_WHAT YOU WILL DO:_ Could you return all of the entries word for word, minus any pictures?

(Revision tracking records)
----
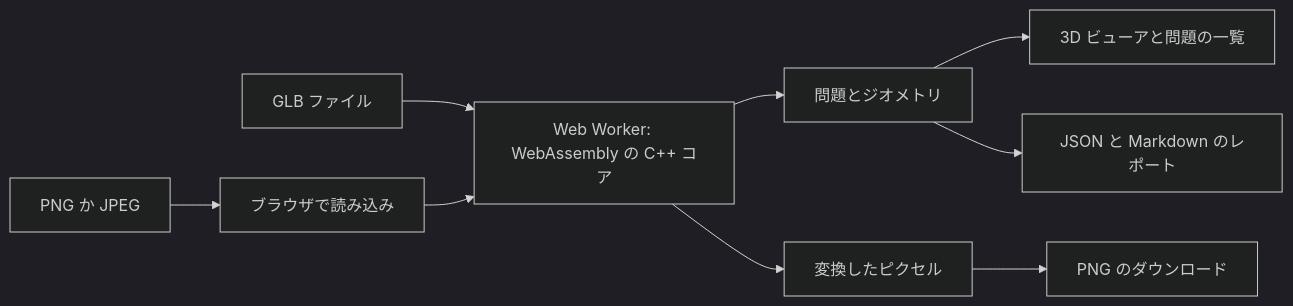
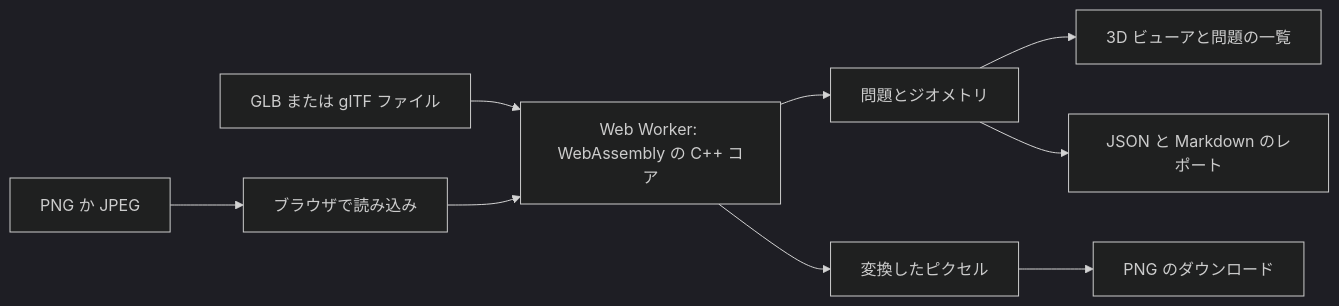
The diagram in README.ja.md (nokgc333/lint-asset), drawn with Mermaid (dark theme) before and after one commit. The commit also changed other lines of this file and 21 other files, not shown here.

````diff
--- a/README.ja.md
+++ b/README.ja.md
@@ -144,11 +148,11 @@
 ```mermaid
 flowchart LR
-  G[GLB ファイル] --> W["Web Worker: WebAssembly の C++ コア"]
+  G[GLB または glTF ファイル] --> W["Web Worker: WebAssembly の C++ コア"]
   W --> I[問題とジオメトリ]
   I --> V[3D ビューアと問題の一覧]
   I --> R[JSON と Markdown のレポート]
   T[PNG か JPEG] --> D[ブラウザで読み込み]
   D --> W
   W --> C[変換したピクセル]
   C --> P[PNG のダウンロード]
 ```
````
----
_ANSWER AREA:_
The diagram in README.ja.md (nokgc333/lint-asset), drawn with Mermaid (dark theme) before and after one commit. The commit also changed other lines of this file and 21 other files, not shown here.

````diff
--- a/README.ja.md
+++ b/README.ja.md
@@ -144,11 +148,11 @@
 ```mermaid
 flowchart LR
-  G[GLB ファイル] --> W["Web Worker: WebAssembly の C++ コア"]
+  G[GLB または glTF ファイル] --> W["Web Worker: WebAssembly の C++ コア"]
   W --> I[問題とジオメトリ]
   I --> V[3D ビューアと問題の一覧]
   I --> R[JSON と Markdown のレポート]
   T[PNG か JPEG] --> D[ブラウザで読み込み]
   D --> W
   W --> C[変換したピクセル]
   C --> P[PNG のダウンロード]
 ```
````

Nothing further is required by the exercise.